Filter the material below down to the lines containing the word "figsize".

• • • •

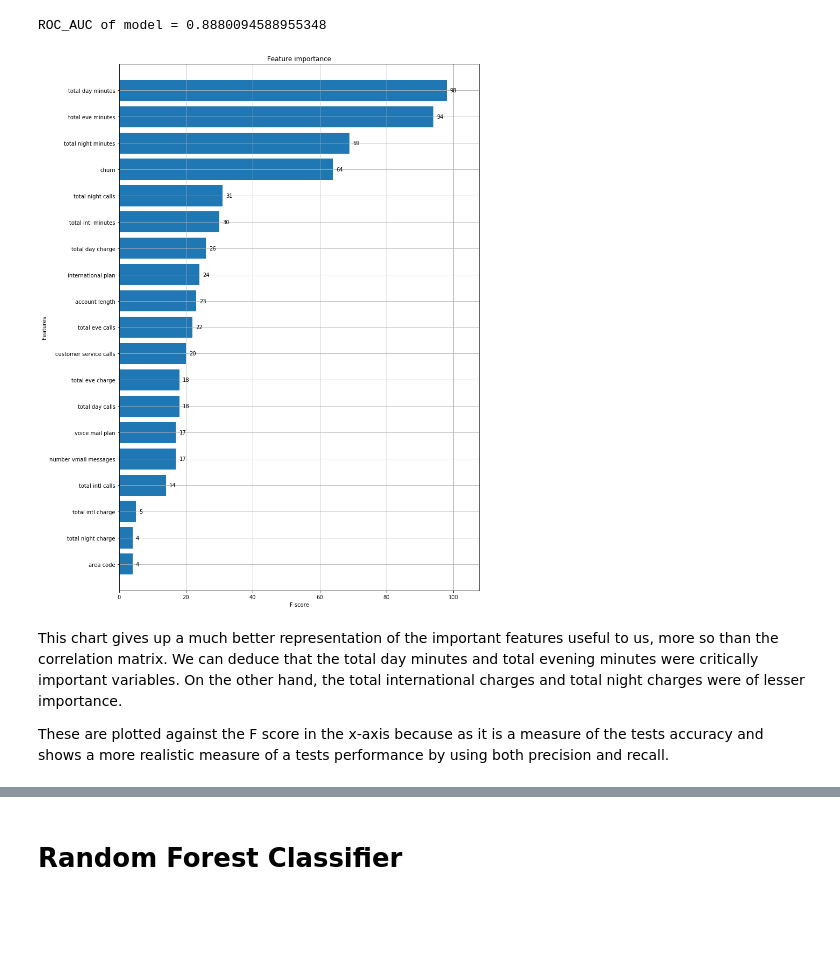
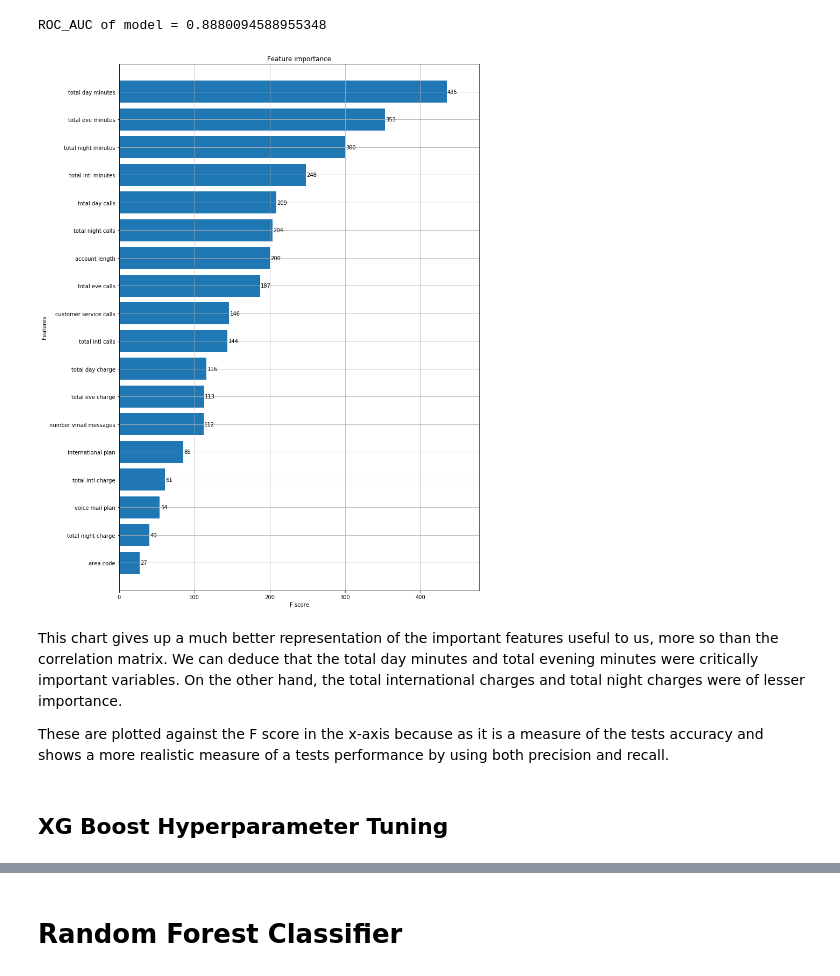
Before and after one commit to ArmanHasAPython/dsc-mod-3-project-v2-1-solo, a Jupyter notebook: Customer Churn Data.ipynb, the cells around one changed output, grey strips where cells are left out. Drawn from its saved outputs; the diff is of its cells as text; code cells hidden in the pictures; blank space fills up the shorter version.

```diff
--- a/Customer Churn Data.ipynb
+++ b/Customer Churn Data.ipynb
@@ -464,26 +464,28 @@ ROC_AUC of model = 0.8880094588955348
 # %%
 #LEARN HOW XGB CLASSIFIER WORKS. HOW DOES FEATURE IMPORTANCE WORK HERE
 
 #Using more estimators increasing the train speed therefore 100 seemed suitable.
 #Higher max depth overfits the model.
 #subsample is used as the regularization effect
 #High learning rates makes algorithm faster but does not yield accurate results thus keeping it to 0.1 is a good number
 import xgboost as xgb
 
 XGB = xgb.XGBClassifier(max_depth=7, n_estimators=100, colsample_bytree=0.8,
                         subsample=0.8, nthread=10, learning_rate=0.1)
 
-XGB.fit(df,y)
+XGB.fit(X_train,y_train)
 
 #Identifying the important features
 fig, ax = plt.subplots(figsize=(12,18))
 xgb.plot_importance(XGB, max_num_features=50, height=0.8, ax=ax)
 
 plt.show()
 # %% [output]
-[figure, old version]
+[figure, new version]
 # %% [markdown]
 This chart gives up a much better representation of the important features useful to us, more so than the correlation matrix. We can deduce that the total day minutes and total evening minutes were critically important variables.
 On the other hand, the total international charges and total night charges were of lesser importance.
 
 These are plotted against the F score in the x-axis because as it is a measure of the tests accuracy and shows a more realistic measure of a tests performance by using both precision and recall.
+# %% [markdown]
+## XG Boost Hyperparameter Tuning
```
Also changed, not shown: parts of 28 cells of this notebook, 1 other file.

• • • •

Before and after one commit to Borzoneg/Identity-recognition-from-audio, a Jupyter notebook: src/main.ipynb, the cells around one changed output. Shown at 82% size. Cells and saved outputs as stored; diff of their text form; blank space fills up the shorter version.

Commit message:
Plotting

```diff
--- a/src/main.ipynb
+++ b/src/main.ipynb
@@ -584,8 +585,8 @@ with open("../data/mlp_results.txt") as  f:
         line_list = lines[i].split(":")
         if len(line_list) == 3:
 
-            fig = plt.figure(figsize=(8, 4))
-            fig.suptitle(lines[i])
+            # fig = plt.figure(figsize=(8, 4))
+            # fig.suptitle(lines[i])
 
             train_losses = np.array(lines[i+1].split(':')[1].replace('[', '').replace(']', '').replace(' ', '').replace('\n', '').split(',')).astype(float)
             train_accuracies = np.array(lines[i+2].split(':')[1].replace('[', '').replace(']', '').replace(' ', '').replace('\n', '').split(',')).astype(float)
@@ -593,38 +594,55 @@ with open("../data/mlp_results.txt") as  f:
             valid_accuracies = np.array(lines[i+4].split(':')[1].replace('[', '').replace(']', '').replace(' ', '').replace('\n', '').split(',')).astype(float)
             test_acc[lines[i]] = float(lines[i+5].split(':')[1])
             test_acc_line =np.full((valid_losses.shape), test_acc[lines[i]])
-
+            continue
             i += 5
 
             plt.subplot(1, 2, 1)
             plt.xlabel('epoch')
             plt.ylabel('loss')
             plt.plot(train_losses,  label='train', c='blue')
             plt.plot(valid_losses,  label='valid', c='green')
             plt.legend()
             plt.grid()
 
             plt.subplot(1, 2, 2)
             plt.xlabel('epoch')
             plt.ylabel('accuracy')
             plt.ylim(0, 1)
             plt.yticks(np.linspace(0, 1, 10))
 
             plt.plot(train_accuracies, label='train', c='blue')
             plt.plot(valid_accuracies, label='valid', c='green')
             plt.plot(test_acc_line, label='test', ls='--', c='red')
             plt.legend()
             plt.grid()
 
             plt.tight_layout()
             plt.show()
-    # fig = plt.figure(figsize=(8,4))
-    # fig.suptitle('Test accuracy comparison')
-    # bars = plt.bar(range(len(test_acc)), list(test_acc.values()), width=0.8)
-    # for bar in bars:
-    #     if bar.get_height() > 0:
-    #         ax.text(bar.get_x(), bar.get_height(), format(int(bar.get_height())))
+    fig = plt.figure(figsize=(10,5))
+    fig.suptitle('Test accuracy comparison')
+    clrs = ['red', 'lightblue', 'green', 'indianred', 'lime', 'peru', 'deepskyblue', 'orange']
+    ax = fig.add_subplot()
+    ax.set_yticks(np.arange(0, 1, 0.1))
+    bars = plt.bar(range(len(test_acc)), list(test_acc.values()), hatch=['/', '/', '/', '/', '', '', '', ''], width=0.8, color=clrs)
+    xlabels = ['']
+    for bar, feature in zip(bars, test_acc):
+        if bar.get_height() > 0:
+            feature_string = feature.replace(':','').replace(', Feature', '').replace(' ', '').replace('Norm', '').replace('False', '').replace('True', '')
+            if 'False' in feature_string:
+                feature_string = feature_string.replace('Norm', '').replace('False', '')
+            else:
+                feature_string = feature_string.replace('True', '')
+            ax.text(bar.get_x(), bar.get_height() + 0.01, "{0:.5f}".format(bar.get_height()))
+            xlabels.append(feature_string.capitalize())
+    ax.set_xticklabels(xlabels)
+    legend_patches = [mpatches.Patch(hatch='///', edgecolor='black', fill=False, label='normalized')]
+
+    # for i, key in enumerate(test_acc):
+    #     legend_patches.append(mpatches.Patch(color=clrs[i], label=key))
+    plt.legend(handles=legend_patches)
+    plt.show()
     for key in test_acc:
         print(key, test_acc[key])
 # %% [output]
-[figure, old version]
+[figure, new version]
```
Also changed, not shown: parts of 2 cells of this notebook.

• • • •

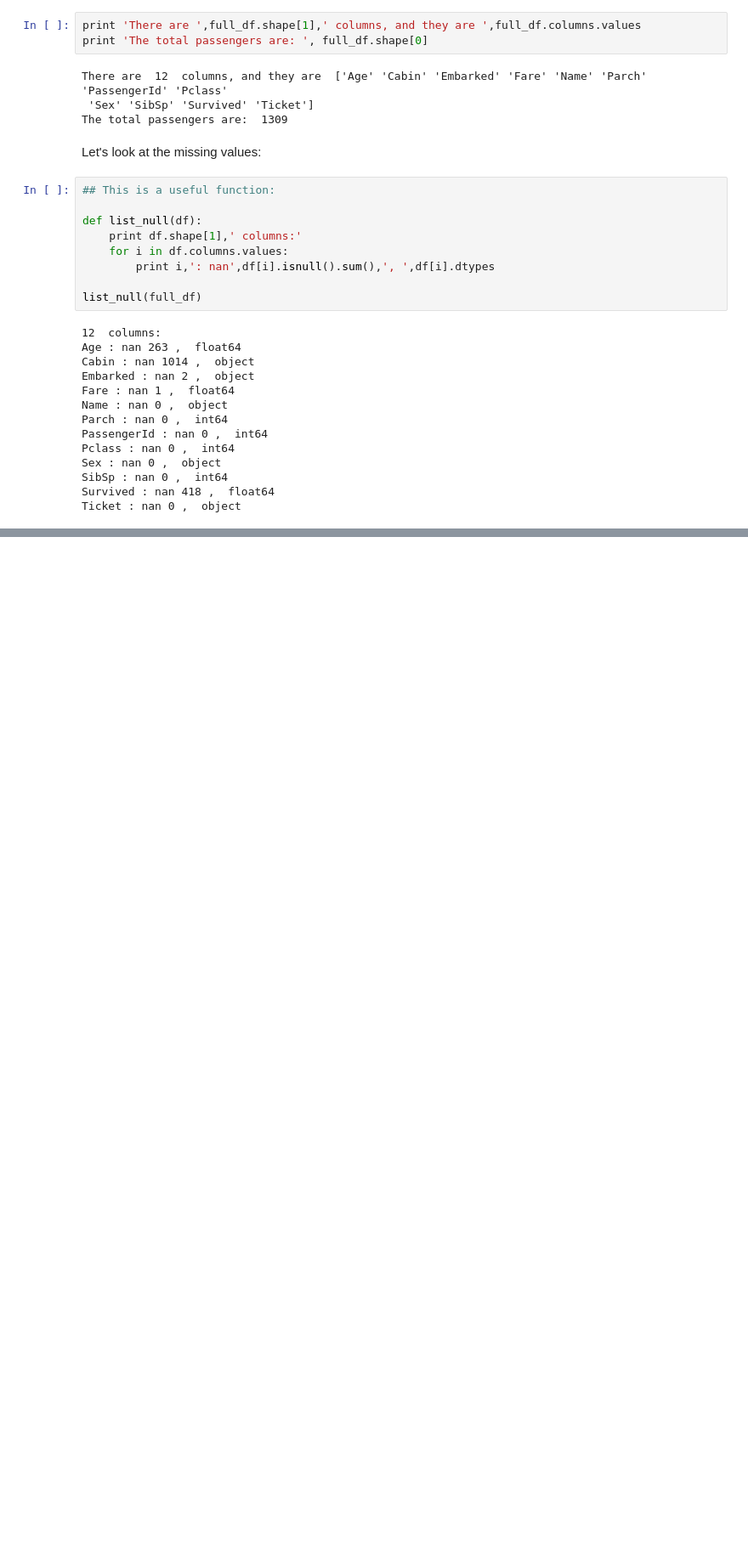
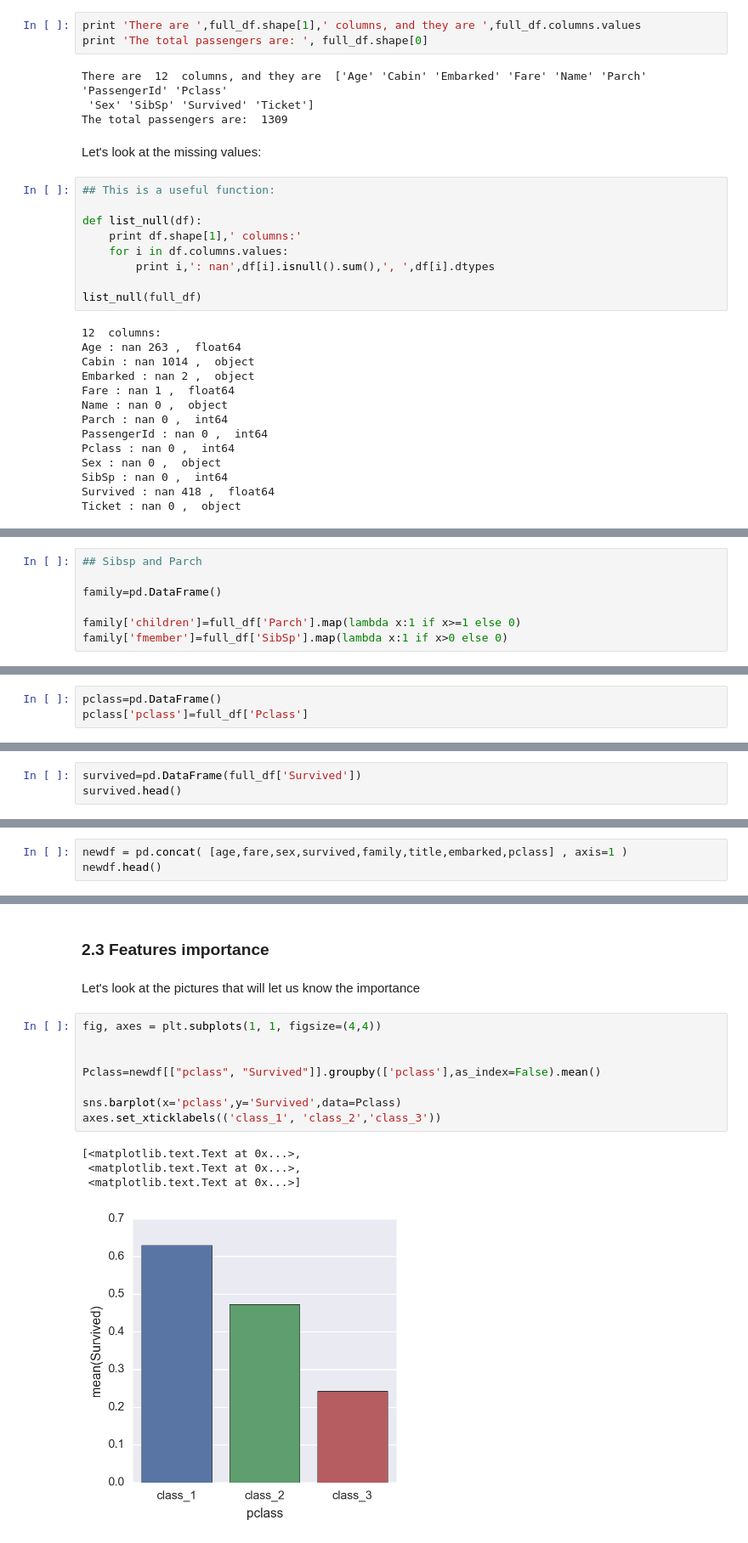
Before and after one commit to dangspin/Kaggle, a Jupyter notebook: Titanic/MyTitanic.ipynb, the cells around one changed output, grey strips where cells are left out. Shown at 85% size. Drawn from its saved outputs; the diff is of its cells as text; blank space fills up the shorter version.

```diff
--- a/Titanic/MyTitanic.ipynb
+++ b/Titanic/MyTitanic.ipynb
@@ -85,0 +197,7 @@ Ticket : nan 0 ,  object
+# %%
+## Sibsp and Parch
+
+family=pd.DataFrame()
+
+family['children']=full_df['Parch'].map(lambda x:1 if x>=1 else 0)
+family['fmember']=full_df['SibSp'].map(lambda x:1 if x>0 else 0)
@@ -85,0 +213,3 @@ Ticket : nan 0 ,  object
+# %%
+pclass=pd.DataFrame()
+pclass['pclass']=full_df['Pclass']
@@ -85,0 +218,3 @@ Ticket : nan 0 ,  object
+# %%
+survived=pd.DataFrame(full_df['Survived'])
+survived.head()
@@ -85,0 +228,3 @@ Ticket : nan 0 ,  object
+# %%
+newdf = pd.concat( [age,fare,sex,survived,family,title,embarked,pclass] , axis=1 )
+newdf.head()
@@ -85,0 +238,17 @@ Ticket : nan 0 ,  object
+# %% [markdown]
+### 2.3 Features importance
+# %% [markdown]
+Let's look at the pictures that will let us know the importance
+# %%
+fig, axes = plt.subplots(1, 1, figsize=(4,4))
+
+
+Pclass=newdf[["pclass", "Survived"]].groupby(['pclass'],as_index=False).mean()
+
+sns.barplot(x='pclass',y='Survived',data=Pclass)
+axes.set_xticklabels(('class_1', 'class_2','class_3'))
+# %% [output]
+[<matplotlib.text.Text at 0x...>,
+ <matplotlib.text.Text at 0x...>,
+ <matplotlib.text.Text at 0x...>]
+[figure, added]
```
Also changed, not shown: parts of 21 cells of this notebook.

• • • •

### Response to the task:
 fig, ax = plt.subplots(figsize=(12,18))
-            fig = plt.figure(figsize=(8, 4))
+            # fig = plt.figure(figsize=(8, 4))
-    # fig = plt.figure(figsize=(8,4))
+    fig = plt.figure(figsize=(10,5))
+fig, axes = plt.subplots(1, 1, figsize=(4,4))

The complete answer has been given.